The creation of Bitcoin is through sets of mathematical algorithms and a fixed supply. However, the supply of Bitcoin presents some problems despite being established. For example, a fixed supply can lead to a macroeconomic imbalance in the event of an indefinite increase in transaction volume.

Additionally, Satoshi Nakamoto may have established the supply of Bitcoin, but the cryptocurrency market in general has not. Despite the fact that there are more than two thousand cryptocurrencies in the world, developers are creating and launching more virtual currencies.

Some experts also argue that the fixed supply can deflate the high level of welfare and destroy volatility. Matching the variation in demand will indeed be a difficult task. For this reason some experts recommend a flexible system to respond to changing demands.

Creating an adjustable coin supply rate and a decentralized voting mechanism are ways to create a flexible system. Some researchers forecast the possibility of Bitcoin deflation, while others suggest potential hyperinflation if central banks have an excess supply of currency. However, some people rule out the inflation and deflation scenario because the fixed supply can only affect the profitability of mining if it causes a deflation-like situation.

Certainty of supply and uncertainty of demand

Something surprising about the economics of Bitcoin is the juxtaposition of the certainty of its supply and the uncertainty of demand. Bitcoin has a very practical mining fee. Which means that people can predict the rate at which miners will introduce new tokens and generate the last coin.

In this way, this predictability of supply differentiates Bitcoin from other products, currencies or assets. The best thing is that the maximum supply of Bitcoin is a fixed amount that people know since there can only be 21 million bitcoins in the world. This feature makes the supply of this virtual currency almost rigid.

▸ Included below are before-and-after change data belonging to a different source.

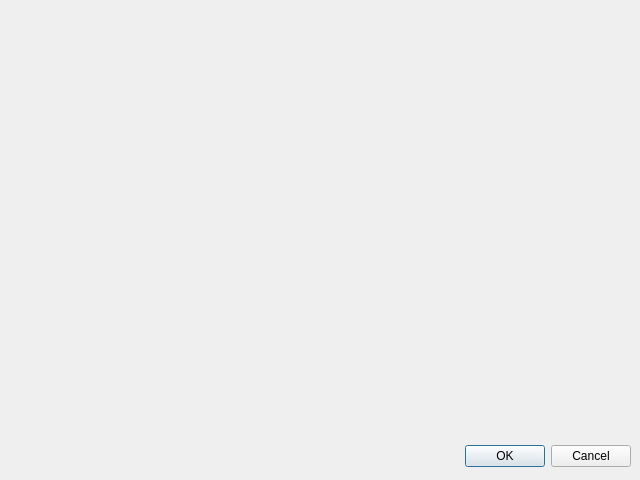
Before: the Qt Designer form editmonth.ui in yodermk/LIbreCalendarCreator, drawn with Qt 5.
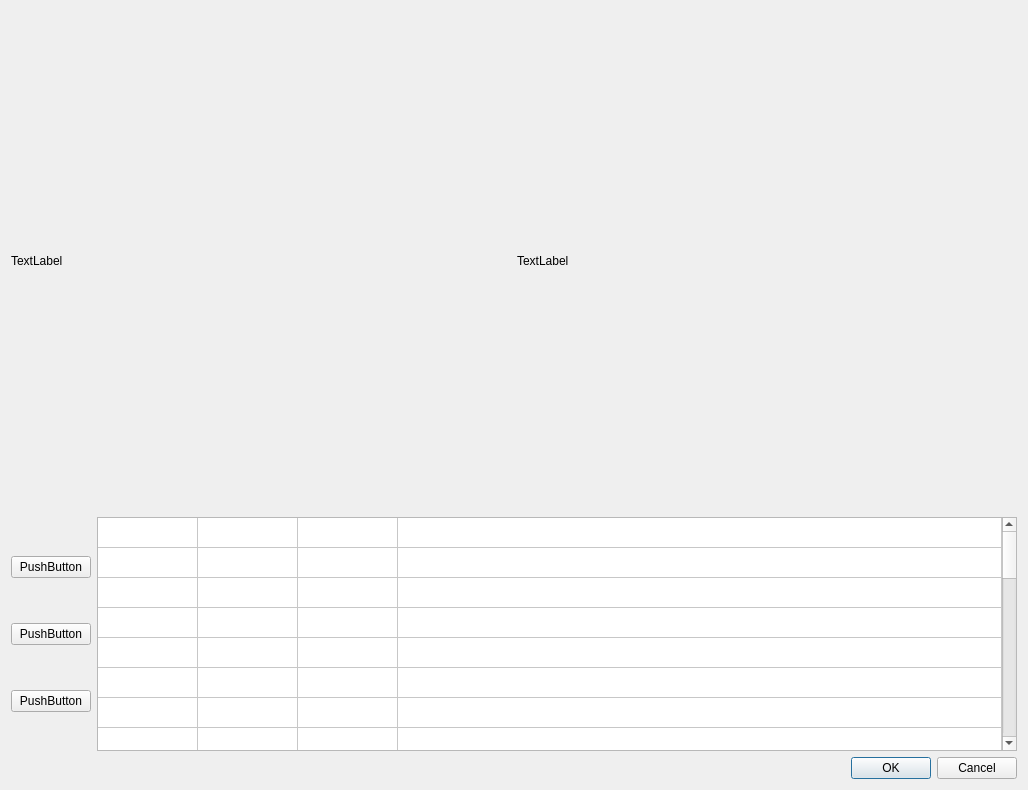
After: the same form once the commit is applied.

The edit to the form file:
```diff
--- a/editmonth.ui
+++ b/editmonth.ui
@@ -5,29 +5,146 @@
    <rect>
     <x>0</x>
     <y>0</y>
-    <width>640</width>
-    <height>480</height>
+    <width>1026</width>
+    <height>790</height>
    </rect>
   </property>
   <property name="windowTitle">
    <string>Dialog</string>
   </property>
-  <widget class="QDialogButtonBox" name="buttonBox">
-   <property name="geometry">
-    <rect>
-     <x>10</x>
-     <y>440</y>
-     <width>621</width>
-     <height>32</height>
-    </rect>
-   </property>
-   <property name="orientation">
-    <enum>Qt::Horizontal</enum>
-   </property>
-   <property name="standardButtons">
-    <set>QDialogButtonBox::Cancel|QDialogButtonBox::Ok</set>
-   </property>
-  </widget>
+  <layout class="QVBoxLayout" name="verticalLayout">
+   <item>
+    <layout class="QHBoxLayout" name="horizontalLayout_2" stretch="0,0">
+     <item>
+      <widget class="QLabel" name="imgPhotoPage">
+       <property name="minimumSize">
+        <size>
+         <width>500</width>
+         <height>500</height>
+        </size>
+       </property>
+       <property name="text">
+        <string>TextLabel</string>
+       </property>
+      </widget>
+     </item>
+     <item>
+      <widget class="QLabel" name="imgCalendarPage">
+       <property name="minimumSize">
+        <size>
+         <width>500</width>
+         <height>500</height>
+        </size>
+       </property>
+       <property name="text">
+        <string>TextLabel</string>
+       </property>
+      </widget>
+     </item>
+    </layout>
+   </item>
+   <item>
+    <layout class="QHBoxLayout" name="horizontalLayout" stretch="0,0">
+     <item>
+      <layout class="QVBoxLayout" name="verticalLayout_2">
+       <item>
+        <widget class="QPushButton" name="pushButton_3">
+         <property name="text">
+          <string>PushButton</string>
+         </property>
+        </widget>
+       </item>
+       <item>
+        <widget class="QPushButton" name="pushButton_2">
+         <property name="text">
+          <string>PushButton</string>
+         </property>
+        </widget>
+       </item>
+       <item>
+        <widget class="QPushButton" name="pushButton">
+         <property name="text">
+          <string>PushButton</string>
+         </property>
+        </widget>
+       </item>
+      </layout>
+     </item>
+     <item>
+      <widget class="QTableWidget" name="tableWidget">
+       <property name="rowCount">
+        <number>31</number>
+       </property>
+       <property name="columnCount">
+        <number>4</number>
+       </property>
+       <attribute name="horizontalHeaderVisible">
+        <bool>false</bool>
+       </attribute>
+       <attribute name="horizontalHeaderStretchLastSection">
+        <bool>true</bool>
+       </attribute>
+       <attribute name="verticalHeaderVisible">
+        <bool>false</bool>
+       </attribute>
+       <row/>
+       <row/>
+       <row/>
+       <row/>
+       <row/>
+       <row/>
+       <row/>
+       <row/>
+       <row/>
+       <row/>
+       <row/>
+       <row/>
+       <row/>
+       <row/>
+       <row/>
+       <row/>
+       <row/>
+       <row/>
+       <row/>
+       <row/>
+       <row/>
+       <row/>
+       <row/>
+       <row/>
+       <row/>
+       <row/>
+       <row/>
+       <row/>
+       <row/>
+       <row/>
+       <row/>
+       <column>
+        <property name="text">
+         <string>Day</string>
+        </property>
+       </column>
+       <column>
+        <property name="text">
+         <string>Text</string>
+        </property>
+       </column>
+       <column/>
+       <column/>
+      </widget>
+     </item>
+    </layout>
+   </item>
+   <item>
+    <widget class="QDialogButtonBox" name="buttonBox">
+     <property name="orientation">
+      <enum>Qt::Horizontal</enum>
+     </property>
+     <property name="standardButtons">
+      <set>QDialogButtonBox::Cancel|QDialogButtonBox::Ok</set>
+     </property>
+    </widget>
+   </item>
+  </layout>
  </widget>
  <resources/>
  <connections>
```
Left out of the diff: 1 changed line with no effect on the pictures.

Regardless of the increase in the price of Bitcoin, miners cannot produce more than Satoshi Nakamoto stipulated when he introduced this virtual currency. Additionally, the increase in the price of Bitcoin cannot encourage the speed of mining this virtual currency, and if it does, miners will generate more tokens one day and less in the future. This is because they must produce the full amount by 2140.

On the other hand, the demand for Bitcoin generators is not manifest. For example, news that can influence the cryptocurrency industry can negatively influence the demand for bitcoins. A government move to regulate this virtual currency may also affect its demand in the market. This is why the demand for Bitcoin is relatively fuzzy, unlike the supply which is inevitable.


The Bitcoin economy follows the laws of supply and demand. However, the supply of this virtual currency is specific, while its demand is uncertain. Furthermore, Bitcoin lacks a central collateral point or backing by any authority, this makes it a highly volatile asset.